> WORK INSTRUCTIONS
Locate the word "extends" in the data below, then copy every line that holds it.

> SOURCE DATA

↓

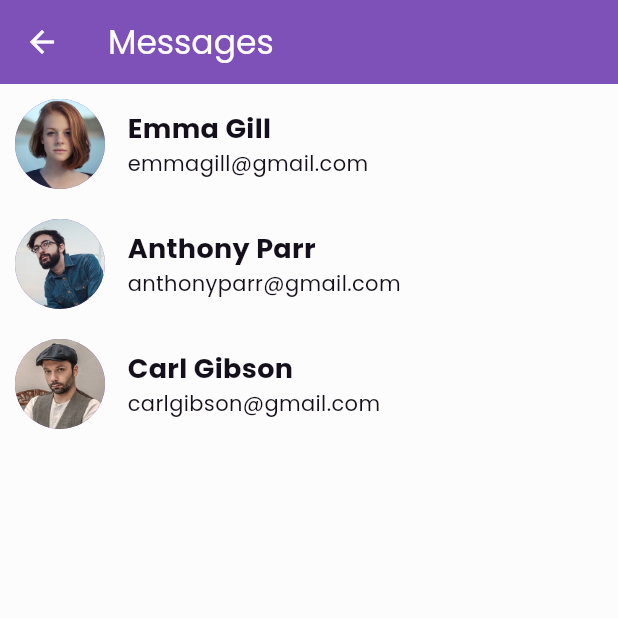
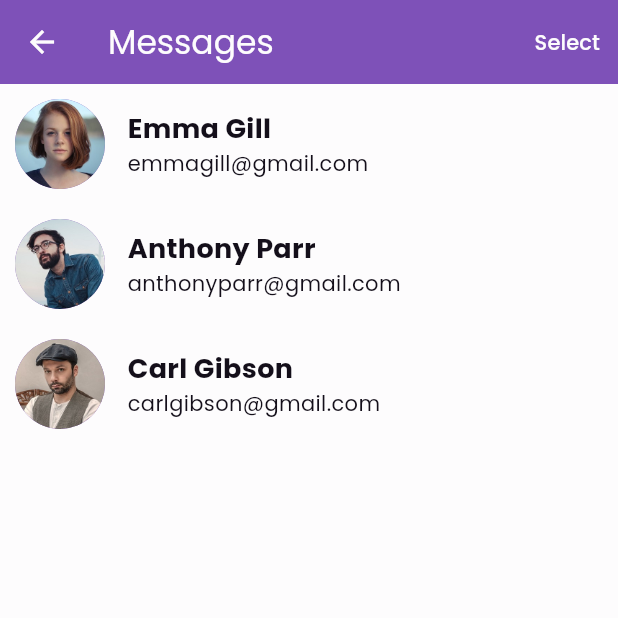
Before and after one commit to wolvicjohn/babysitterapp, a Flutter app: the screen it shows after launch, on a phone screen of 412 x 824 dp, the top half of it. Run offline on Flutter 3.47's test engine with Material 3 defaults, Android fonts, the phone set to English and light mode, and no system bars; our stand-ins replace carousel_slider.

Commit message:
Commit
10/20/2024

```diff
--- a/lib/pages/chatpage.dart
+++ b/lib/pages/chatpage.dart
@@ -1,3 +1,4 @@
+import 'package:babysitterapp/styles/colors.dart';
 import 'package:flutter/cupertino.dart';
 import 'package:flutter/material.dart';
 import '/controller/babysitter.dart';
@@ -150,6 +151,19 @@ class _ChatPageState extends State<ChatPage> {
                 },
                 icon: const Icon(Icons.arrow_back),
               ),
+              actions: [
+                TextButton(
+                  onPressed: () {
+                    setState(() {
+                      isLongPressed = true;
+                    });
+                  },
+                  child: const Text(
+                    'Select',
+                    style: TextStyle(color: primaryFgColor),
+                  ),
+                ),
+              ],
             ),
       body: ListView(
         children: userData.babysitterList
--- a/lib/pages/ratepage.dart
+++ b/lib/pages/ratepage.dart
@@ -54,7 +54,7 @@ class _RatePageState extends State<RatePage> {
                 ),
                 const SizedBox(height: 20),
                 const Text(
-                  'How was your experience with me',
+                  'How was your experience with me?',
                   style: TextStyle(
                     fontWeight: FontWeight.bold,
                     fontSize: 18,
--- a/lib/view/chatbox.dart
+++ b/lib/view/chatbox.dart
@@ -72,7 +72,7 @@ class _ChatBoxState extends State<ChatBox> {
                     ? Image.asset(messages.msg)
                     : Text(
                         messages.msg,
-                        style: const TextStyle(color: Colors.white),
+                        style: const TextStyle(color: primaryFgColor),
                       )),
           ],
         ),
--- a/lib/view/customwidget.dart
+++ b/lib/view/customwidget.dart
@@ -127,7 +127,7 @@ class CustomWidget {
                 ),
                 Text(email),
                 Text(address),
-                Text('\$ $rate per hour for 1 child'),
+                Text('\$$rate per hour for 1 child'),
               ],
             ),
           ],
@@ -271,7 +271,7 @@ class CustomWidget {
           for (int x = 0; x < i; x++)
             Icon(
               Icons.star,
-              color: Colors.deepPurple,
+              color: primaryColor,
               size: size_,
             ),
           for (int y = 0; y < 5 - i; y++)
```
Also changed, not shown: lib/main.dart (+5 -5 lines).
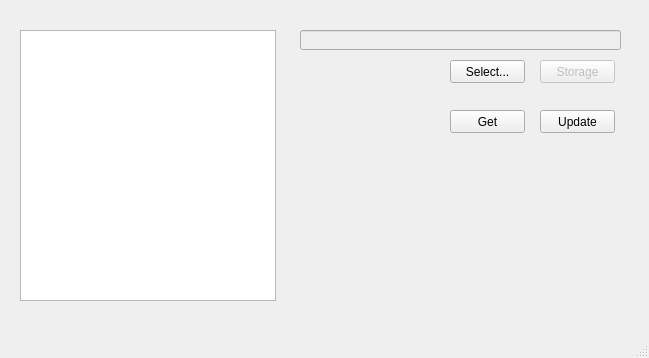
The window that VPR_PC/filemanager.ui (AlronSze/VPR_in_Board) describes before a commit, drawn with Qt 5.
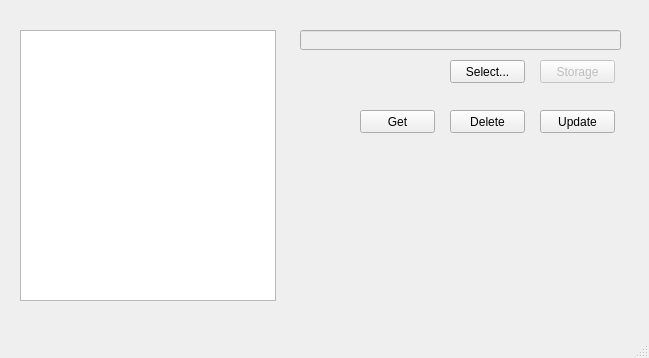
The same window after the commit.

The edit to the form file:
```diff
--- a/VPR_PC/filemanager.ui
+++ b/VPR_PC/filemanager.ui
@@ -82,7 +82,7 @@
    <widget class="QPushButton" name="pushButton_get">
     <property name="geometry">
      <rect>
-      <x>450</x>
+      <x>360</x>
       <y>110</y>
       <width>75</width>
       <height>23</height>
@@ -92,6 +92,19 @@
      <string>Get</string>
     </property>
    </widget>
+   <widget class="QPushButton" name="pushButton_delete">
+    <property name="geometry">
+     <rect>
+      <x>450</x>
+      <y>110</y>
+      <width>75</width>
+      <height>23</height>
+     </rect>
+    </property>
+    <property name="text">
+     <string>Delete</string>
+    </property>
+   </widget>
   </widget>
   <widget class="QStatusBar" name="statusbar"/>
  </widget>
```
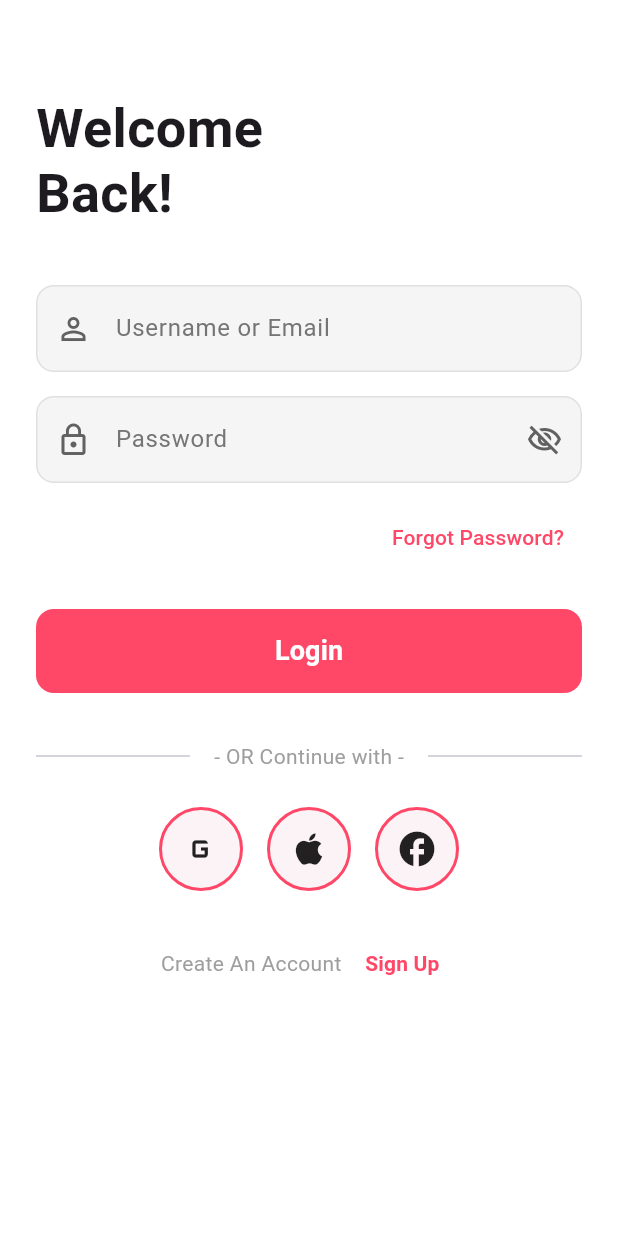
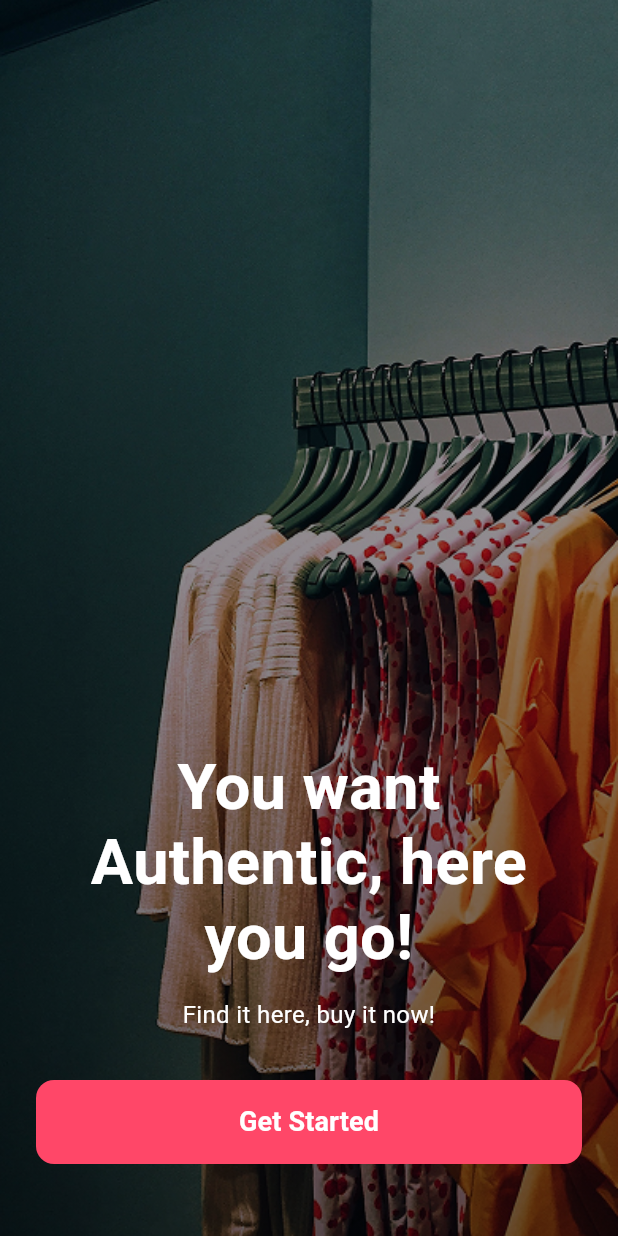
Before and after one commit to AbMamun12/ideated_ecom, a Flutter app: the LoginScreen screen opened by its route, after a tap on "Login", on a phone screen of 412 x 824 dp. Run offline on Flutter 3.47's test engine with Material 3 defaults, Android fonts, the phone set to English and light mode, and no system bars; our stand-ins replace flutter_svg.

Commit message:
get start screen done

```diff
--- a/lib/core/constant/asset_paths.dart
+++ b/lib/core/constant/asset_paths.dart
@@ -3,4 +3,7 @@ static const String splash = 'assets/images/auth/splash.svg';
 static const String onboard1 = 'assets/images/auth/onboarding 1.svg';
 static const String onboard2 = 'assets/images/auth/onboarding 2.svg';
 static const String onboard3 = 'assets/images/auth/onboarding 3.svg';
+static const String unsplashBackground = 'assets/images/auth/unsplash_fouVDmGXoPI.jpg';
+
+
 }
--- a/lib/core/router/app_routes.dart
+++ b/lib/core/router/app_routes.dart
@@ -1,4 +1,5 @@
 import 'package:flutter/material.dart';
+import 'package:ideated_ecom/features/auth/views/get_start.dart';
 import 'package:ideated_ecom/features/auth/views/login_screen.dart';
 import 'package:ideated_ecom/features/onboarding/onboarding_screen.dart';
 import 'package:ideated_ecom/features/splash/splash_screen.dart';
@@ -7,13 +8,14 @@ class AppRoutes {
   static const splash = '/';
   static const onboarding = '/onboarding';
   static const login = '/login';
-
+  static const getStart = '/getStart';
 
 
   static Map<String, WidgetBuilder> routes = {
     splash: (_) => const SplashScreen(),
     onboarding: (_) => const OnboardingScreen(),
     login: (_) => const LoginScreen(),
+    getStart: (_) => const GetStart(),
 
 
   };
--- /dev/null
+++ b/lib/features/auth/views/get_start.dart
@@ -0,0 +1,107 @@
+
+import 'package:flutter/material.dart';
+import 'package:ideated_ecom/core/constant/asset_paths.dart';
+import 'package:ideated_ecom/features/auth/widgets/primary_button.dart';
+
+class GetStart extends StatelessWidget {
+  const GetStart({super.key});
+
+  @override
+  Widget build(BuildContext context) {
+    return Scaffold(
+      body: Stack(
+        fit: StackFit.expand,
+        children: [
+          // Background Image
+          Image.asset(AssetPaths.unsplashBackground,
+            fit: BoxFit.cover,
+          ),
+
+          // Gradient Overlay
+          Container(
+            decoration: BoxDecoration(
+              gradient: LinearGradient(
+                begin: Alignment.topCenter,
+                end: Alignment.bottomCenter,
+                colors: [
+                  Colors.black.withOpacity(0.3),
+                  Colors.black.withOpacity(0.6),
+                ],
+              ),
+            ),
+          ),
+
+          // Content
+          SafeArea(
+            child: Padding(
+              padding: const EdgeInsets.symmetric(horizontal: 24.0),
+              child: Column(
+                mainAxisAlignment: MainAxisAlignment.end,
+                children: [
+                  // Title Text
+                  const Text(
+                    'You want',
+                    style: TextStyle(
+                      fontSize: 42,
+                      fontWeight: FontWeight.bold,
+                      color: Colors.white,
+                      height: 1.2,
+                    ),
+                    textAlign: TextAlign.center,
+                  ),
+
+                  const Text(
+                    'Authentic, here',
+                    style: TextStyle(
+                      fontSize: 42,
+                      fontWeight: FontWeight.bold,
+                      color: Colors.white,
+                      height: 1.2,
+                    ),
+                    textAlign: TextAlign.center,
+                  ),
+
+                  const Text(
+                    'you go!',
+                    style: TextStyle(
+                      fontSize: 42,
+                      fontWeight: FontWeight.bold,
+                      color: Colors.white,
+                      height: 1.2,
+                    ),
+                    textAlign: TextAlign.center,
+                  ),
+
+                  const SizedBox(height: 16),
+
+                  // Subtitle Text
+                  const Text(
+                    'Find it here, buy it now!',
+                    style: TextStyle(
+                      fontSize: 16,
+                      color: Colors.white,
+                      fontWeight: FontWeight.w400,
+                    ),
+                    textAlign: TextAlign.center,
+                  ),
+
+                  const SizedBox(height: 32),
+
+                  // Get Started Button
+                  PrimaryButton(
+                    text: 'Get Started',
+                    onPressed: () {
+                      // Navigate to next screen
+                    },
+                  ),
+
+                  const SizedBox(height: 48),
+                ],
+              ),
+            ),
+          ),
+        ],
+      ),
+    );
+  }
+}
--- a/lib/features/auth/views/login_screen.dart
+++ b/lib/features/auth/views/login_screen.dart
@@ -1,4 +1,5 @@
 import 'package:flutter/material.dart';
+import 'package:ideated_ecom/core/router/app_routes.dart';
 import 'package:ideated_ecom/features/auth/views/forgot_password_screen.dart';
 import 'package:ideated_ecom/features/auth/views/sign_up_screen.dart';
 import 'package:ideated_ecom/features/auth/widgets/custom_text_field.dart';
@@ -61,7 +62,10 @@ class LoginScreen extends StatelessWidget {
                 const SizedBox(height: 24),
                 PrimaryButton(
                   text: 'Login',
-                  onPressed: () {},
+                  onPressed: () {
+                    Navigator.pushReplacementNamed(context, AppRoutes.getStart);
+
+                  },
                 ),
                 const SizedBox(height: 32),
                 const Row(
```
Also changed, not shown: assets/images/auth/unsplash_fouVDmGXoPI.jpg (added).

↑

> EXPECTED ANSWER
@@ -150,6 +151,19 @@ class _ChatPageState extends State<ChatPage> {
@@ -54,7 +54,7 @@ class _RatePageState extends State<RatePage> {
@@ -72,7 +72,7 @@ class _ChatBoxState extends State<ChatBox> {
+class GetStart extends StatelessWidget {
@@ -61,7 +62,10 @@ class LoginScreen extends StatelessWidget {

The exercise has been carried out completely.